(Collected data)

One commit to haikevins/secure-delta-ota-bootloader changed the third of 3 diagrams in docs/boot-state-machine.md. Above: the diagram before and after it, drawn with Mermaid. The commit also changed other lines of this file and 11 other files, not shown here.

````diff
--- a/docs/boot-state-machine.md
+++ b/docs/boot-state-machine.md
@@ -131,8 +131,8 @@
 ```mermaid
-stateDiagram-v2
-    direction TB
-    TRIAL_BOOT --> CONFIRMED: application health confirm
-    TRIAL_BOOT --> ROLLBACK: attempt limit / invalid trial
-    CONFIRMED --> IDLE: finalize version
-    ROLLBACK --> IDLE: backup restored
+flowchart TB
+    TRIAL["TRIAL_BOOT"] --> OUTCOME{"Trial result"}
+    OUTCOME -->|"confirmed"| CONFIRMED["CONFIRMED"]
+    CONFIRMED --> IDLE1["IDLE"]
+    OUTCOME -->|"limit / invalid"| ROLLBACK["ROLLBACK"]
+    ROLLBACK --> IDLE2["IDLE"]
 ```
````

* * *

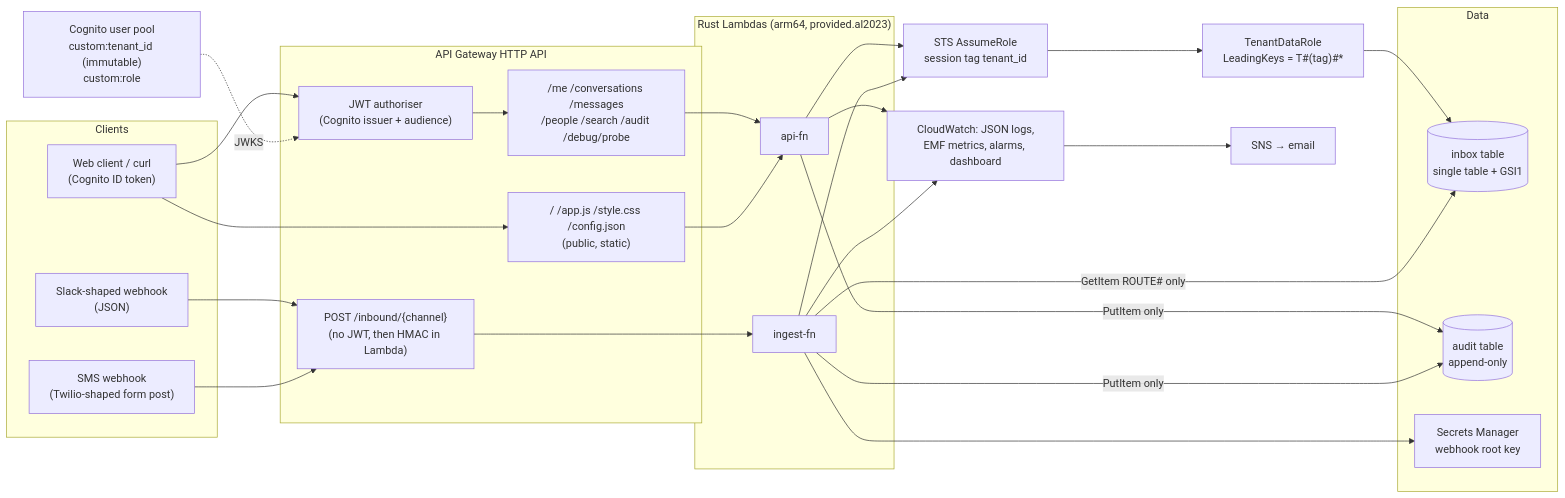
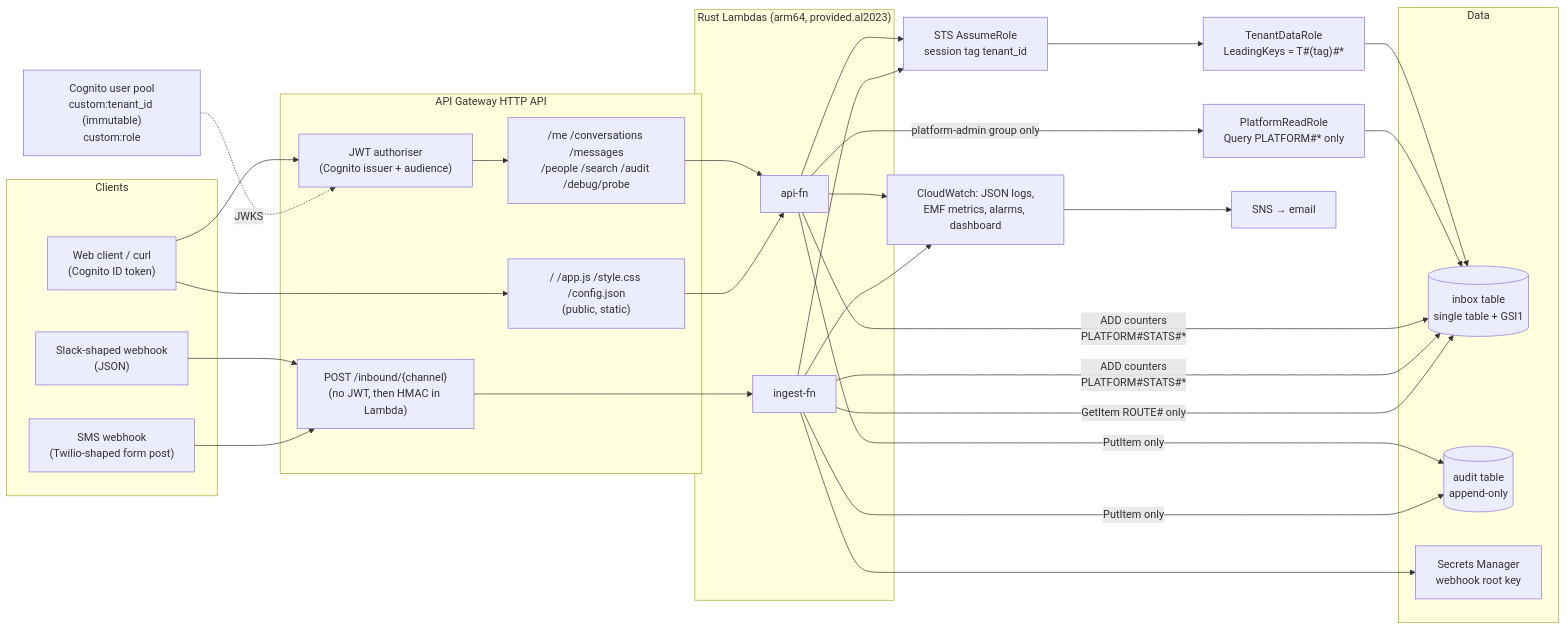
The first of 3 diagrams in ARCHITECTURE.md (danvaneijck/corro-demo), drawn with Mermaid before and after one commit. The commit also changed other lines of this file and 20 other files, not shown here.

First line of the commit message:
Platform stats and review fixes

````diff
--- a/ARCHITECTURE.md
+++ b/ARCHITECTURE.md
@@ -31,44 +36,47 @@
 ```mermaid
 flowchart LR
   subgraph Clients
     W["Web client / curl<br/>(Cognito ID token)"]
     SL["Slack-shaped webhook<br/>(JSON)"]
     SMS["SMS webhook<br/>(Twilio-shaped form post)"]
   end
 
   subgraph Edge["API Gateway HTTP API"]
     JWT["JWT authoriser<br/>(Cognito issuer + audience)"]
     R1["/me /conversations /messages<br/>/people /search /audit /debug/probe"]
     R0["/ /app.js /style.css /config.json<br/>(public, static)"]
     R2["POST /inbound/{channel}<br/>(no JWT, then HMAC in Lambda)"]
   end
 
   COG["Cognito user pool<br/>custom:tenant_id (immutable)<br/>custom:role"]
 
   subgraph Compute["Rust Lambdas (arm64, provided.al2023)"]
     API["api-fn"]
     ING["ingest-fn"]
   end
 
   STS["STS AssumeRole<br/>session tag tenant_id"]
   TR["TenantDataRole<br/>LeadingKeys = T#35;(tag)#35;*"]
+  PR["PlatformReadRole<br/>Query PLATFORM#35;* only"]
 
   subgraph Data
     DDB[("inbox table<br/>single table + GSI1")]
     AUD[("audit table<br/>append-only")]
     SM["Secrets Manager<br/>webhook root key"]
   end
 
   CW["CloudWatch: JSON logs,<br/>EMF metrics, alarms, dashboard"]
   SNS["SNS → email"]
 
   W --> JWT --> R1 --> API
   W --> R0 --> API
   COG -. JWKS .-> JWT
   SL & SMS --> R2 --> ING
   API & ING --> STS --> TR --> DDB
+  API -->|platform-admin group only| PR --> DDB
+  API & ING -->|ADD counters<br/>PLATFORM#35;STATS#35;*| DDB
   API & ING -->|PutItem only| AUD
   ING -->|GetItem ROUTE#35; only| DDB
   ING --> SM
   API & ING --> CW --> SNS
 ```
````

* * *

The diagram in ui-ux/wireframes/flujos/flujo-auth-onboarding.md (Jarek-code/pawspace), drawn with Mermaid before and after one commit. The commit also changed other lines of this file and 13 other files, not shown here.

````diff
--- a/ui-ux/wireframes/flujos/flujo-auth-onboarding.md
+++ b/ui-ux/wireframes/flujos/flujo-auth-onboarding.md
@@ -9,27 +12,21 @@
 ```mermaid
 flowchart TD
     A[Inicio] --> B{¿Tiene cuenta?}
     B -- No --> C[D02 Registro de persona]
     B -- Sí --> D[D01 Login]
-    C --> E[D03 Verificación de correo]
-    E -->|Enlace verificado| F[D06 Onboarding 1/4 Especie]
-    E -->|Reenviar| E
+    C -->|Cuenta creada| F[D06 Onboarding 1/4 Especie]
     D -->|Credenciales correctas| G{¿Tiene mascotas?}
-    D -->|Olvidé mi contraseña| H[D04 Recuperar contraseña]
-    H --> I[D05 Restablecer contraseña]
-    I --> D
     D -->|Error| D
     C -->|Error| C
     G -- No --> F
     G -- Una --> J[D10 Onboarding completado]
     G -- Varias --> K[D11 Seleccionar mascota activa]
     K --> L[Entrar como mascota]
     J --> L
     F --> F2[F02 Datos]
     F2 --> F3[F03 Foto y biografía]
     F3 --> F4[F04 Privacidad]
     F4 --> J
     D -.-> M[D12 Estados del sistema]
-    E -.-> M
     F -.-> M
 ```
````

**Activity:** Pull out every line of the records that includes the string "CONFIRMED".

**Exercise response:**
-    TRIAL_BOOT --> CONFIRMED: application health confirm
-    CONFIRMED --> IDLE: finalize version
+    OUTCOME -->|"confirmed"| CONFIRMED["CONFIRMED"]
+    CONFIRMED --> IDLE1["IDLE"]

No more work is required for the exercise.